I was blessed this past week to host two teenagers, Vijay and Bhavani, who were visiting the United States from Bangalore India. Vijay and Bhavani come from a non profit boarding school called Shanti Bhavan, the only school of its type in the entire world. Shanti Bhavan takes children from the lowest castes, the most impoverished regions of India, and educates them from pre school all the way through the completion of college.
Their graduates, armed with a world class education, become intelligent, conscious citizens. Many work for top tier consulting firms, others have gone on to study nursing or author books. All walk away with a firm commitment to return to their home communities and give back, eradicating generational debts, and helping to improve the poverty stricken regions from where they once came.
Vijay and Bhavani are sixteen, and overflowed with humor, energy and life. Their visit to the United States was full of “firsts.” Their first time on an escalator. Their first time on an airplane. Their first time eating bagels. Their first time valet parking (“You mean you just hand them your car and keys? What if they don’t bring it back?!”)
When they came to Orange County, we quickly discovered one more “first” that they wanted to squeeze in before returning to India. They had not yet been to a beach. And so together, along with Ajit George, the US Director of Operations for Shanti Bhavan, we headed to Crystal Cove, one of the most pristine stretches of California coastline.
The day was unseasonably cool and drizzly and overcast, yet we decided to throw on some sweatshirts and go anyway. Grey clouds hung low, and a chilly breeze whipped in the air. Only a few other people were in sight, walking along the damp sand, leaving behind pressed footprints.
As we walked down the slope towards the beach, Vijay and Bhavani took off, running towards the water, arms in the air. “Wow!” they screamed, in awe of the vast expanse of water, the waves lapping up onto the sand, and the miles of stones, kelp, and other gems washed up onto the shore. They knelt to take a closer look at the water. Vijay walked right in, shoes and all. Bhavani took her sandals off and felt the sand with her feet. They both carefully selected colorful shells and bits of glass to take home to their friends who weren’t able to make the journey this time around.

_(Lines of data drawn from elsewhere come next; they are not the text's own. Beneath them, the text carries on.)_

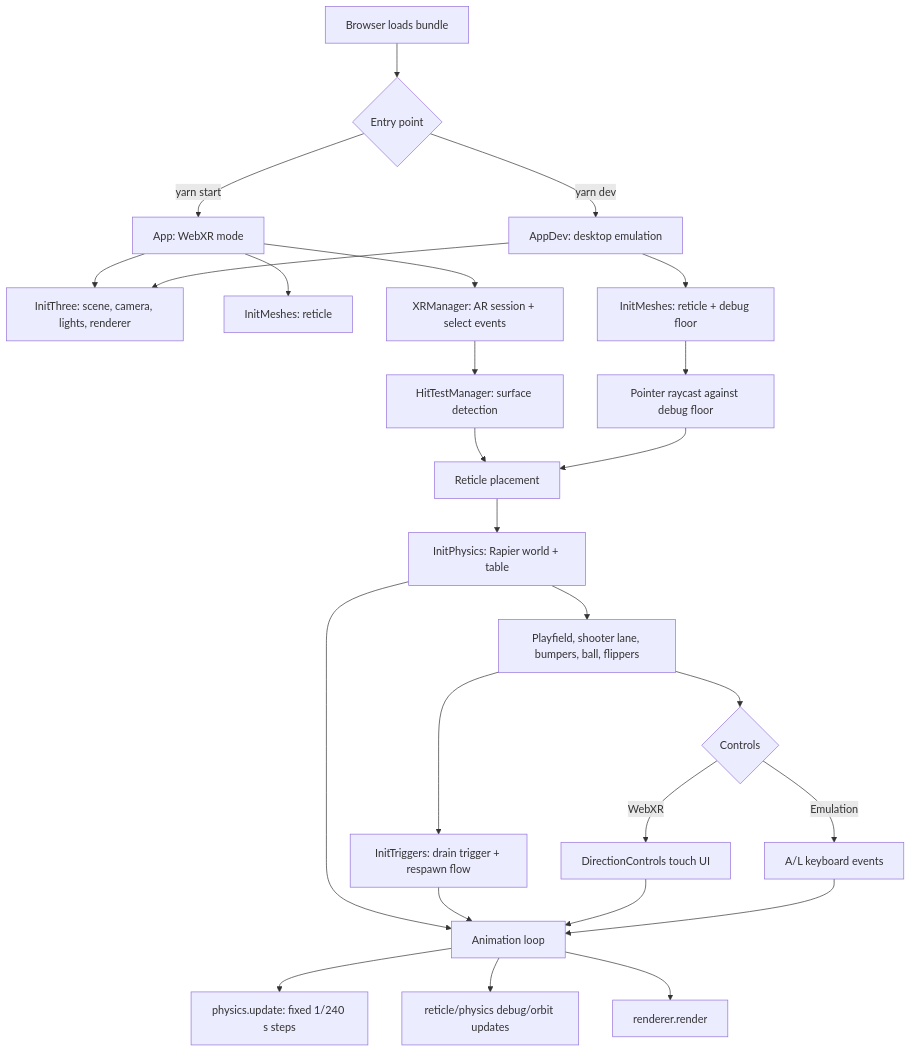
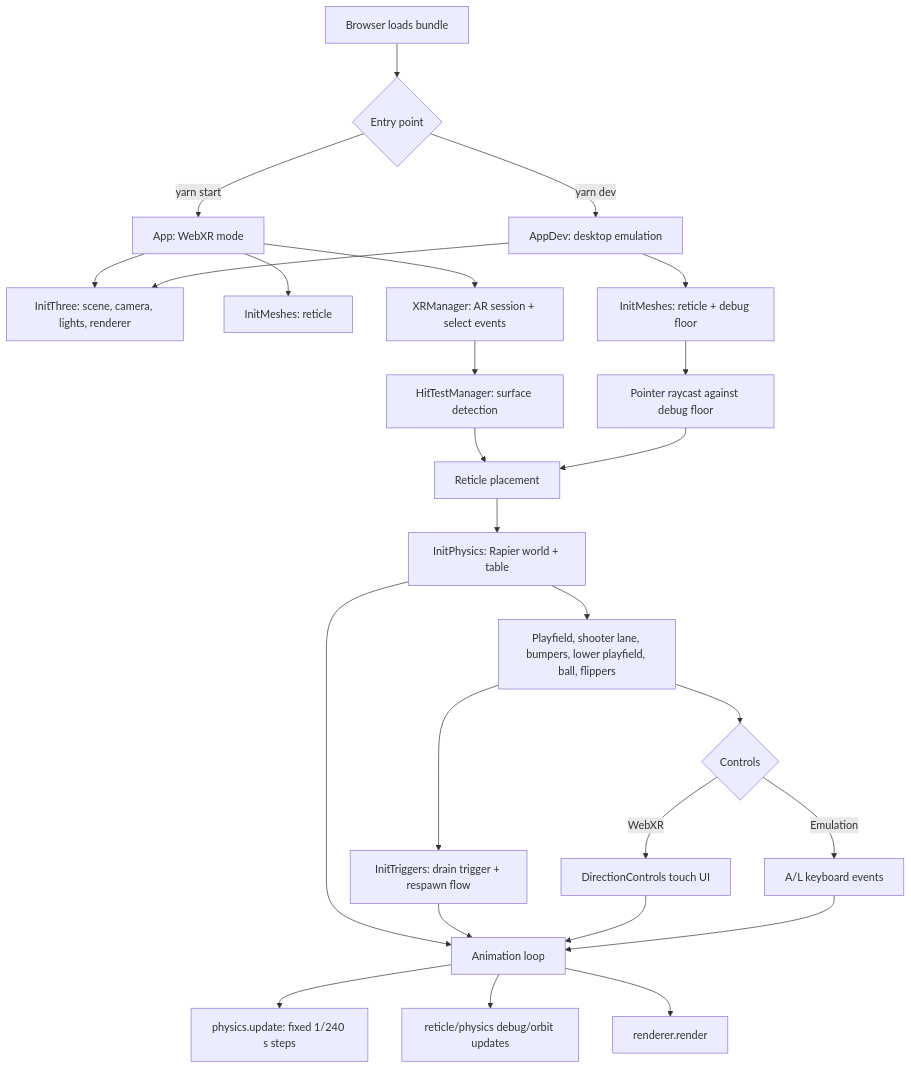
The diagram in README.md (patrick-s-young/pinball-xr), drawn with Mermaid before and after one commit. The commit also changed other lines of this file and 16 other files, not shown here.

First line of the commit message:
rebuild lower playfield to real proportions with motorized flippers

````diff
--- a/README.md
+++ b/README.md
@@ -30,32 +30,32 @@
 ```mermaid
 flowchart TD
     Start["Browser loads bundle"] --> Entry{"Entry point"}
     Entry -->|"yarn start"| XRApp["App: WebXR mode"]
     Entry -->|"yarn dev"| DevApp["AppDev: desktop emulation"]
 
     XRApp --> InitThree["InitThree: scene, camera, lights, renderer"]
     DevApp --> InitThree
     XRApp --> InitMeshes["InitMeshes: reticle"]
     DevApp --> InitMeshesDev["InitMeshes: reticle + debug floor"]
 
     XRApp --> XRManager["XRManager: AR session + select events"]
     XRManager --> HitTest["HitTestManager: surface detection"]
     HitTest --> Placement["Reticle placement"]
     InitMeshesDev --> Raycast["Pointer raycast against debug floor"]
     Raycast --> Placement
 
     Placement --> InitPhysics["InitPhysics: Rapier world + table"]
-    InitPhysics --> Bodies["Playfield, shooter lane, bumpers, ball, flippers"]
+    InitPhysics --> Bodies["Playfield, shooter lane, bumpers, lower playfield, ball, flippers"]
     Bodies --> Triggers["InitTriggers: drain trigger + respawn flow"]
     Bodies --> Controls{"Controls"}
     Controls -->|"WebXR"| TouchControls["DirectionControls touch UI"]
     Controls -->|"Emulation"| KeyEvents["A/L keyboard events"]
 
     InitPhysics --> Loop["Animation loop"]
     Triggers --> Loop
     TouchControls --> Loop
     KeyEvents --> Loop
     Loop --> Physics["physics.update: fixed 1/240 s steps"]
     Loop --> Updates["reticle/physics debug/orbit updates"]
     Loop --> Render["renderer.render"]
 ```
````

I often describe mindfulness to my patients as a quality of attention, a way of attending to our life experiences, as if we were somehow noticing something for the very first time, and the very last time. And as I watched these two souls, truly seeing the beach for the first time, and never knowing if they would see it again, I felt mindfulness embodied in front of me. They were so fully engaged in the moment, soaking up every second with their breath, their hands, their eyes, their ears and noses.

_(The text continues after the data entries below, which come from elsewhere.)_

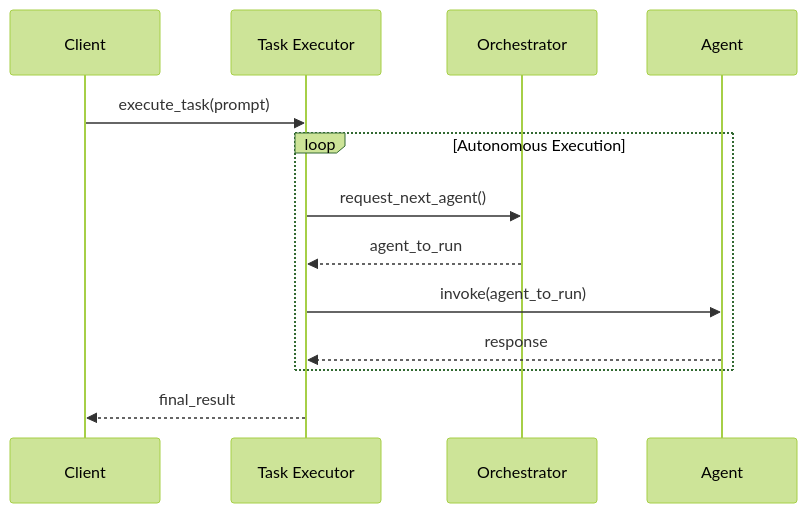
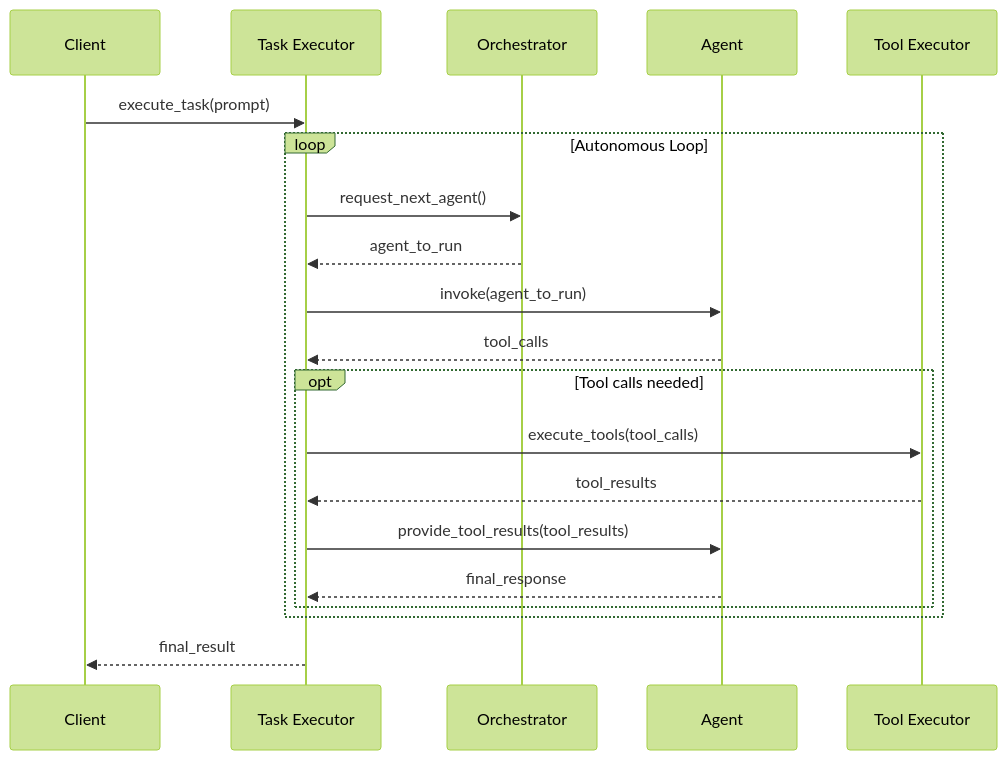
Before and after one commit to dustland/roboco: the second of 4 diagrams in docs/01-architecture.md, drawn with Mermaid (forest theme). The commit also changed other lines of this file, not shown here.

Commit message:
refactor: update AgentX architecture documentation to improve structure, enhance clarity of key components, and refine explanations of collaboration models and execution modes

````diff
--- a/docs/01-architecture.md
+++ b/docs/01-architecture.md
@@ -122,16 +102,23 @@
 ```mermaid
 sequenceDiagram
     participant C as Client
     participant TX as Task Executor
     participant OR as Orchestrator
     participant AG as Agent
+    participant TE as Tool Executor
 
     C->>TX: execute_task(prompt)
-    loop Autonomous Execution
+    loop Autonomous Loop
         TX->>OR: request_next_agent()
         OR-->>TX: agent_to_run
         TX->>AG: invoke(agent_to_run)
-        AG-->>TX: response
+        AG-->>TX: tool_calls
+        opt Tool calls needed
+            TX->>TE: execute_tools(tool_calls)
+            TE-->>TX: tool_results
+            TX->>AG: provide_tool_results(tool_results)
+            AG-->>TX: final_response
+        end
     end
     TX-->>C: final_result
 ```
````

This was the gift that they offered to me that day. Writing about mindfulness, reading about mindfulness, teaching mindfulness, is all one thing, but living it, truly living it, is an entirely different matter. For me, it is hard to shake myself out of my head, to break free of the tangled web of thinking about all of my experiences, rather than just being in direct contact with them.

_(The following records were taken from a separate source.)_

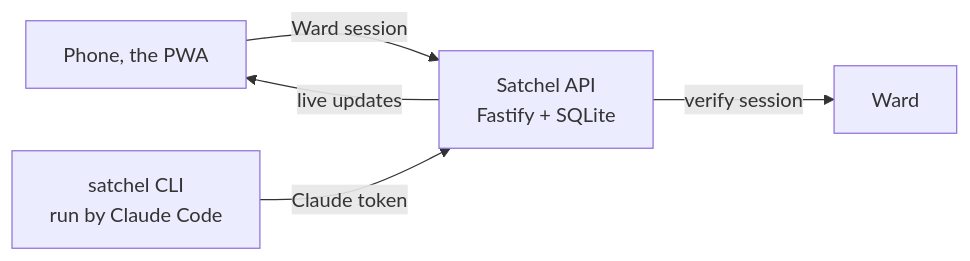
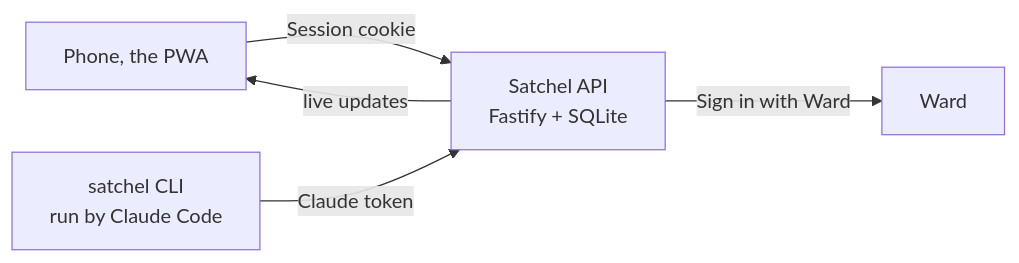
Before and after one commit to gandolh/Satchel: the diagram in README.md, drawn with Mermaid. The commit also changed other lines of this file and 6 other files, not shown here.

````diff
--- a/README.md
+++ b/README.md
@@ -56,7 +56,7 @@
 ```mermaid
 flowchart LR
-  phone["Phone, the PWA"] -- "Ward session" --> api["Satchel API<br/>Fastify + SQLite"]
+  phone["Phone, the PWA"] -- "Session cookie" --> api["Satchel API<br/>Fastify + SQLite"]
   cli["satchel CLI<br/>run by Claude Code"] -- "Claude token" --> api
-  api -- "verify session" --> ward["Ward"]
+  api -- "Sign in with Ward" --> ward["Ward"]
   api -- "live updates" --> phone
 ```
````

But with them, I felt like, even if just for a moment, I saw the beach for the first time too. I took my shoes off and felt the crunch of sand between my toes. I smelled the salt in the air, and heard the rush of the waves that was at once loud and once peaceful. Together we noticed all of the different shades of blue and green and grey, and the sparkles that all of a sudden danced upon the water when the sun emerged for a brief hello.
I took away many precious memories from my time with Vijay and Bhavani, but I think our trip to the beach was a true gift to me. I realized viscerally that the beauty of noticing and being present with childlike curiosity, is that, for just a moment, you are more fully alive.
So today, and in the week ahead, I invite you to join me in trying to attend to our routine life experiences, as if through the lens of a child’s view. What do you notice?
With gratitude, Monisha